The D.C. Circuit ruled that the FCC has the legal authority to issue enforceable rules of the road to preserve Internet freedom and openness. It affirmed that Section 706 of the Telecommunications Act of 1996 gives the FCC authority to encourage broadband deployment by, among other things, removing barriers to infrastructure deployment, encouraging innovation, and promoting competition. The court recognized the importance of ensuring that so-called “edge providers,” those that use the network to deliver goods and services, can reach people who use the Internet. And it upheld the Commission’s judgment that Internet freedom encourages broadband investment and that its absence could ultimately inhibit broadband deployment.
Recently in Los Angeles, I talked to start-up entrepreneurs who produce video to meet consumers’ growing desire for programming. Their companies may succeed or they may fail depending on whether they are truly creative and innovative. But they and other innovators cannot be judged on their own merits if they are unfairly prevented from harnessing the full power of the Internet, which would harm the virtuous cycle of innovation that has benefitted consumers, edge providers, and broadband networks. This is why the FCC’s exercise of its authority to protect an open Internet is important.
Today we initiate several steps to ensure that the Internet remains a platform for innovation, economic growth, and free expression.
1. Propose new rules. I intend to ask my fellow commissioners to:
Â· Enforce and enhance the transparency rule. The Court of Appeals has affirmed the Open Internet Order’s transparency rule, which requires that network operators disclose how they manage Internet traffic. This is more significant than many people may realize. We should consider ways to make that rule even more effective. For example, an explicit purpose of the rule is to afford edge providers the technical information they need to create and maintain their products and services as well as to assess the risks and benefits of embarking on new projects.
Â· Fulfill the “no blocking” goal. The D.C. Circuit recognized the importance of the Open Internet Order’s ban on blocking Internet traffic, but ruled that the Commission had not provided sufficient legal rationale for its existence. We will carefully consider how, consistent with the court opinion, we can ensure that edge providers are not unfairly blocked, explicitly or implicitly, from reaching consumers, as well as ensuring that consumers can continue to access any lawful content and services they choose.
Â· Fulfill the goals of the non-discrimination rule. We will carefully consider how Section 706 might be used to protect and promote an Open Internet consistent with the D.C. Circuit’s opinion and its earlier affirmance of our Data Roaming Order. Thus, we will consider (1) setting an enforceable legal standard that provides guidance and predictability to edge providers, consumers, and broadband providers alike; (2) evaluating on a case-by-case basis whether that standard is met; and (3) identifying key behaviors by broadband providers that the Commission would view with particular skepticism.
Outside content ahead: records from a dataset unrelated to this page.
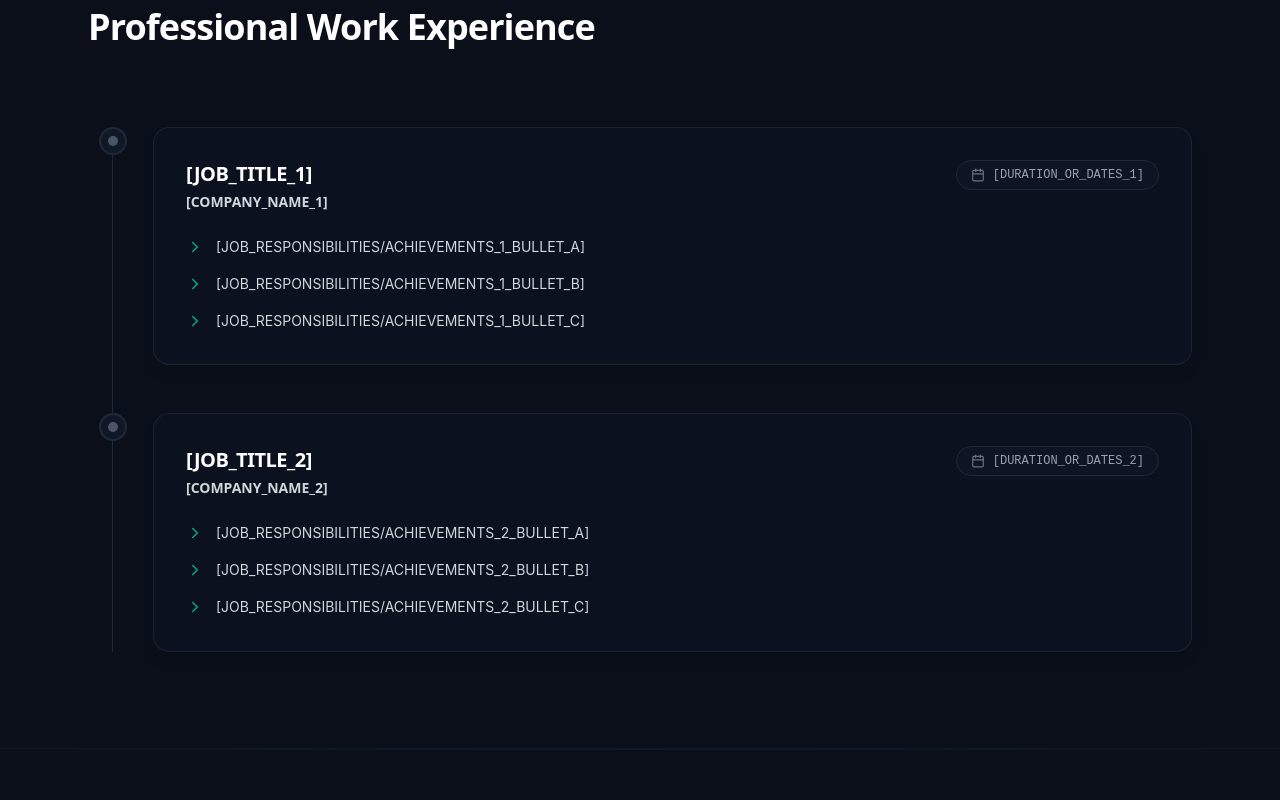
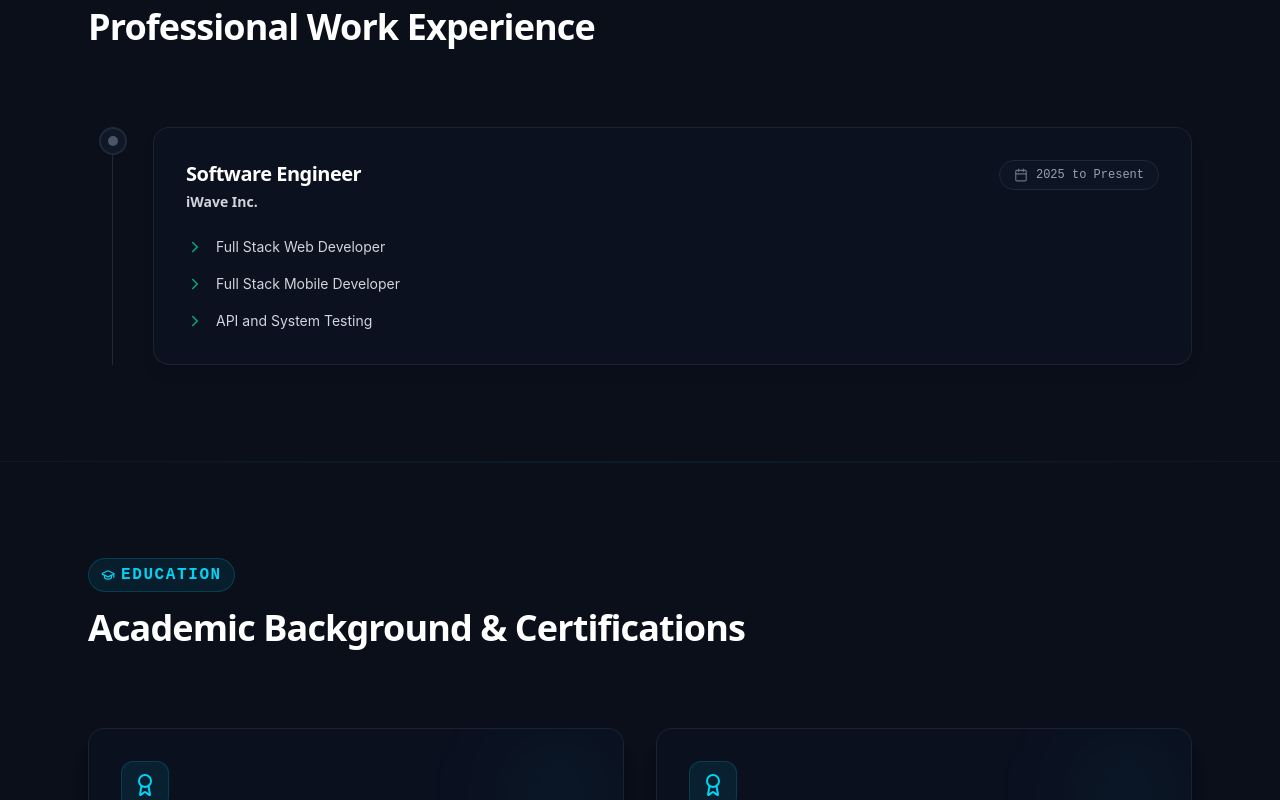
Before and after one commit to Kendiesss/Personal-Portfolio, a React (Vite) app: page / in a window 1280 px wide. Shown: the part 1780-2580 px from the top of the page. Built offline with nearby package versions, Linux system fonts and the light colour scheme.

Commit message:
feat: add Cyberse Link project details
Update data.ts to include the Cyberse Link project and experience information, and add the associated project preview image.

```diff
--- a/src/data.ts
+++ b/src/data.ts
@@ -1,5 +1,6 @@
 import { PersonalDetails, Experience, EducationEntry, Project } from "./types";
 import avatarImage from "./assets/images/avatar.jpg";
+import cyberseLink from "./assets/images/CyberseLink.png";
 
 export const personalDetails: PersonalDetails = {
   name: "JOHN KEN B. ANGELES",
@@ -15,26 +16,15 @@ export const personalDetails: PersonalDetails = {
 export const experiences: Experience[] = [
   {
     id: "exp-1",
-    jobTitle: "[JOB_TITLE_1]",
-    companyName: "[COMPANY_NAME_1]",
-    duration: "[DURATION_OR_DATES_1]",
+    jobTitle: "Software Engineer",
+    companyName: "iWave Inc.",
+    duration: "2025 to Present",
     responsibilities: [
-      "[JOB_RESPONSIBILITIES/ACHIEVEMENTS_1_BULLET_A]",
-      "[JOB_RESPONSIBILITIES/ACHIEVEMENTS_1_BULLET_B]",
-      "[JOB_RESPONSIBILITIES/ACHIEVEMENTS_1_BULLET_C]",
+      "Full Stack Web Developer",
+      "Full Stack Mobile Developer",
+      "API and System Testing",
     ],
-  },
-  {
-    id: "exp-2",
-    jobTitle: "[JOB_TITLE_2]",
-    companyName: "[COMPANY_NAME_2]",
-    duration: "[DURATION_OR_DATES_2]",
-    responsibilities: [
-      "[JOB_RESPONSIBILITIES/ACHIEVEMENTS_2_BULLET_A]",
-      "[JOB_RESPONSIBILITIES/ACHIEVEMENTS_2_BULLET_B]",
-      "[JOB_RESPONSIBILITIES/ACHIEVEMENTS_2_BULLET_C]",
-    ],
-  },
+  }
 ];
 
 export const educationList: EducationEntry[] = [
@@ -73,10 +63,10 @@ export const softSkills: string[] = [
 export const projectsList: Project[] = [
   {
     id: "proj-1",
-    title: "[PROJECT_TITLE_1]",
-    description: "[PROJECT_DESCRIPTION_1]",
-    previewImageUrl: "[PROJECT_PREVIEW_IMAGE_URL_1]",
-    projectLink: "[PROJECT_LINK_1]",
+    title: "Cyberse Link",
+    description: "The next generation AI communication platform. Connect, collaborate, and evolve in the digital frontier.",
+    previewImageUrl: cyberseLink,
+    projectLink: "https://cyberse-link.vercel.app",
     tags: ["React", "TypeScript", "Tailwind CSS"],
   },
   {
```
Also changed, not shown: src/assets/images/CyberseLink.png (added).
2. Keep Title II authority on the table. As the Court of Appeals noted, as long as Title II – with the ability to reclassify Internet access service as a telecommunications service – remains a part of the Communications Act, the Commission has the ability to utilize it if warranted. Accordingly, the Commission’s docket on Title II authority remains open.
3. Forgo judicial review of the Verizon decision. In light of the Court’s finding that the Commission has authority to issue new rules under Section 706 and the ongoing availability of Title II, the Commission will not initiate any further judicial action in connection with the Verizon decision.
4. Solicit public comment. A new docket is opened today called “Protecting and Promoting the Open Internet,” so that all public input on the court’s remand of the Open Internet decision will be collected and available. I will recommend to my fellow commissioners that the Commission seek comment through a formal rulemaking on the specific rules for preserving and protecting the open Internet. The focus of this docket will be on issues raised by the D.C. Circuit opinion.
5. Hold Internet Service Providers to their commitment. Major Internet service providers have indicated that they will continue to honor the safeguards articulated in the 2010 Open Internet Order. That’s the right and responsible thing to do, and we take them up on their commitment – which will continue to provide protection for the Open Internet until new rules are put in place.
6. Enhance competition. The Commission will look for opportunities to enhance Internet access competition. One obvious candidate for close examination was raised in Judge Silberman’s separate opinion, namely legal restrictions on the ability of cities and towns to offer broadband services to consumers in their communities.
When the earlier rules were adopted in 2010, some predicted that they would stifle investment and innovation. They were wrong. In fact, investment increased for both edge providers and in broadband networks. In particular, since 2009, nearly $250 billion in private capital has been invested in U.S. wired and wireless broadband networks. The FCC must stand strongly behind its responsibility to oversee the public interest standard and ensure that the Internet remains open and fair. The Internet is and must remain the greatest engine of free expression, innovation, economic growth, and opportunity the world has ever known. We must preserve and promote the Internet.